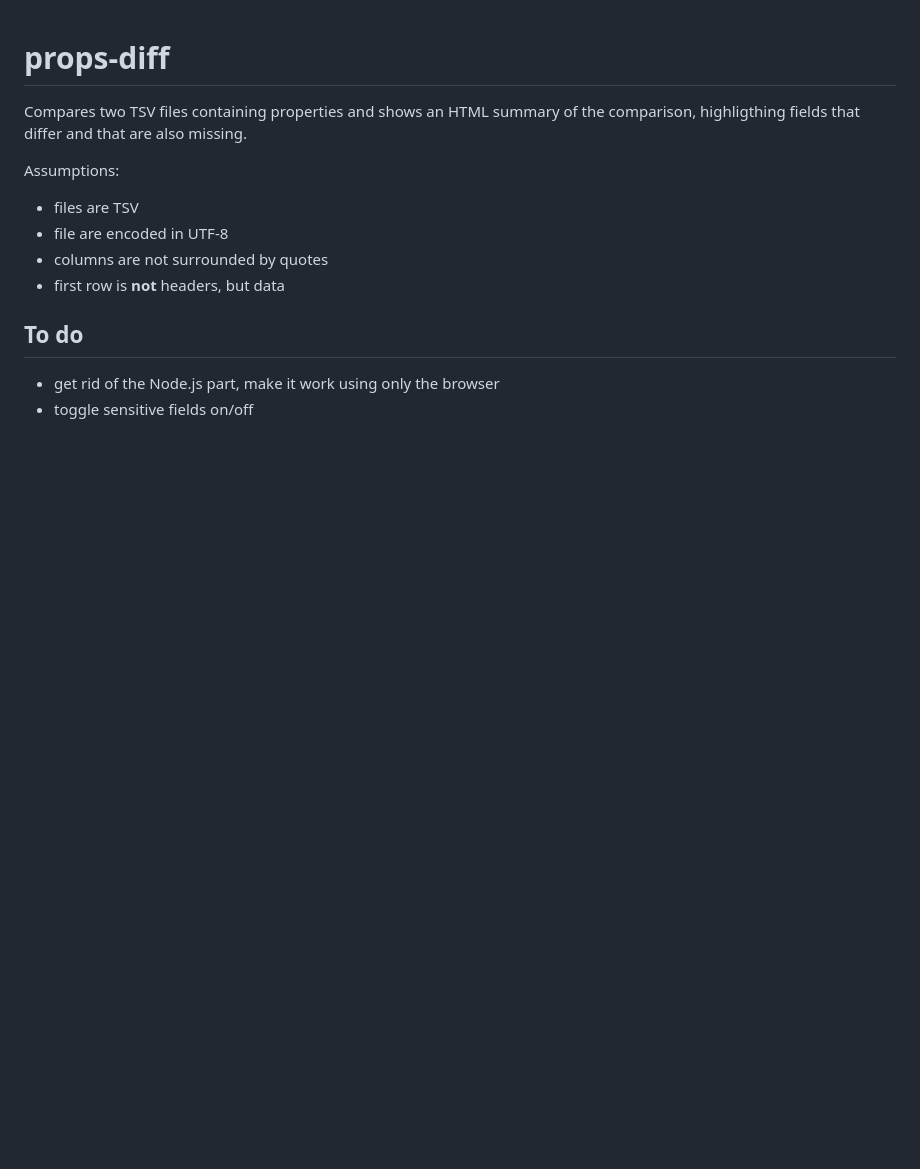
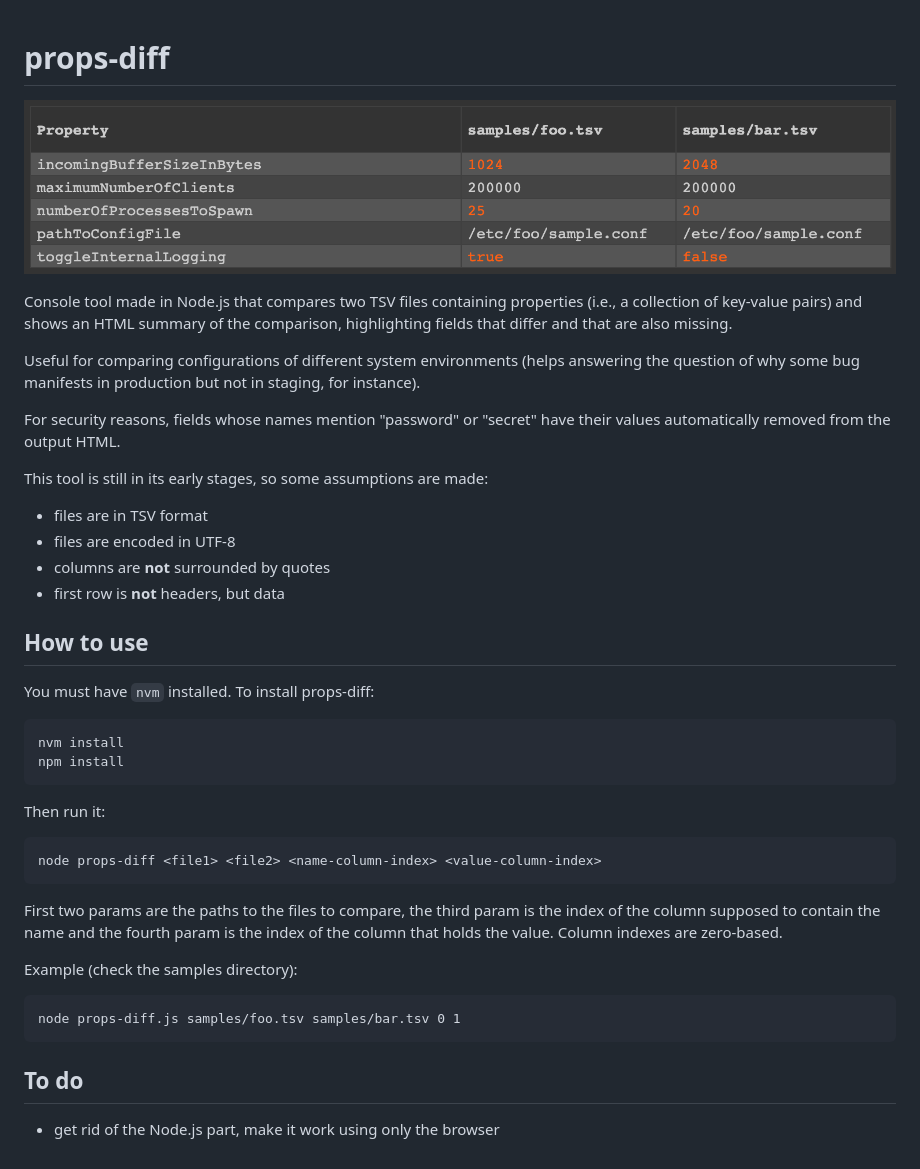
Before and after one commit to luciopaiva/props-diff, a Markdown page: README.md, the part around the change. Drawn GitHub-style; pictures changed too: screenshot.png (added); blank space fills up the shorter version.

Commit message:
Improve documentation

```diff
--- a/README.md
+++ b/README.md
@@ -1,16 +1,38 @@
 
 # props-diff
 
-Compares two TSV files containing properties and shows an HTML summary of the comparison, highligthing fields that differ and that are also missing.
+![](screenshot.png)
 
-Assumptions:
+Console tool made in Node.js that compares two TSV files containing properties (i.e., a collection of key-value pairs) and shows an HTML summary of the comparison, highlighting fields that differ and that are also missing.
 
-- files are TSV
-- file are encoded in UTF-8
-- columns are not surrounded by quotes
+Useful for comparing configurations of different system environments (helps answering the question of why some bug manifests in production but not in staging, for instance).
+
+For security reasons, fields whose names mention "password" or "secret" have their values automatically removed from the output HTML.
+
+This tool is still in its early stages, so some assumptions are made:
+
+- files are in TSV format
+- files are encoded in UTF-8
+- columns are **not** surrounded by quotes
 - first row is **not** headers, but data
+
+## How to use
+
+You must have `nvm` installed. To install props-diff:
+
+    nvm install
+    npm install
+
+Then run it:
+
+    node props-diff <file1> <file2> <name-column-index> <value-column-index>
+
+First two params are the paths to the files to compare, the third param is the index of the column supposed to contain the name and the fourth param is the index of the column that holds the value. Column indexes are zero-based.
+
+Example (check the samples directory):
+
+    node props-diff.js samples/foo.tsv samples/bar.tsv 0 1
 
 ## To do
 
 - get rid of the Node.js part, make it work using only the browser
-- toggle sensitive fields on/off
```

________________

Lines holding the word "HTML" should be copied from the entries above.

-Compares two TSV files containing properties and shows an HTML summary of the comparison, highligthing fields that differ and that are also missing.
+Console tool made in Node.js that compares two TSV files containing properties (i.e., a collection of key-value pairs) and shows an HTML summary of the comparison, highlighting fields that differ and that are also missing.
+For security reasons, fields whose names mention "password" or "secret" have their values automatically removed from the output HTML.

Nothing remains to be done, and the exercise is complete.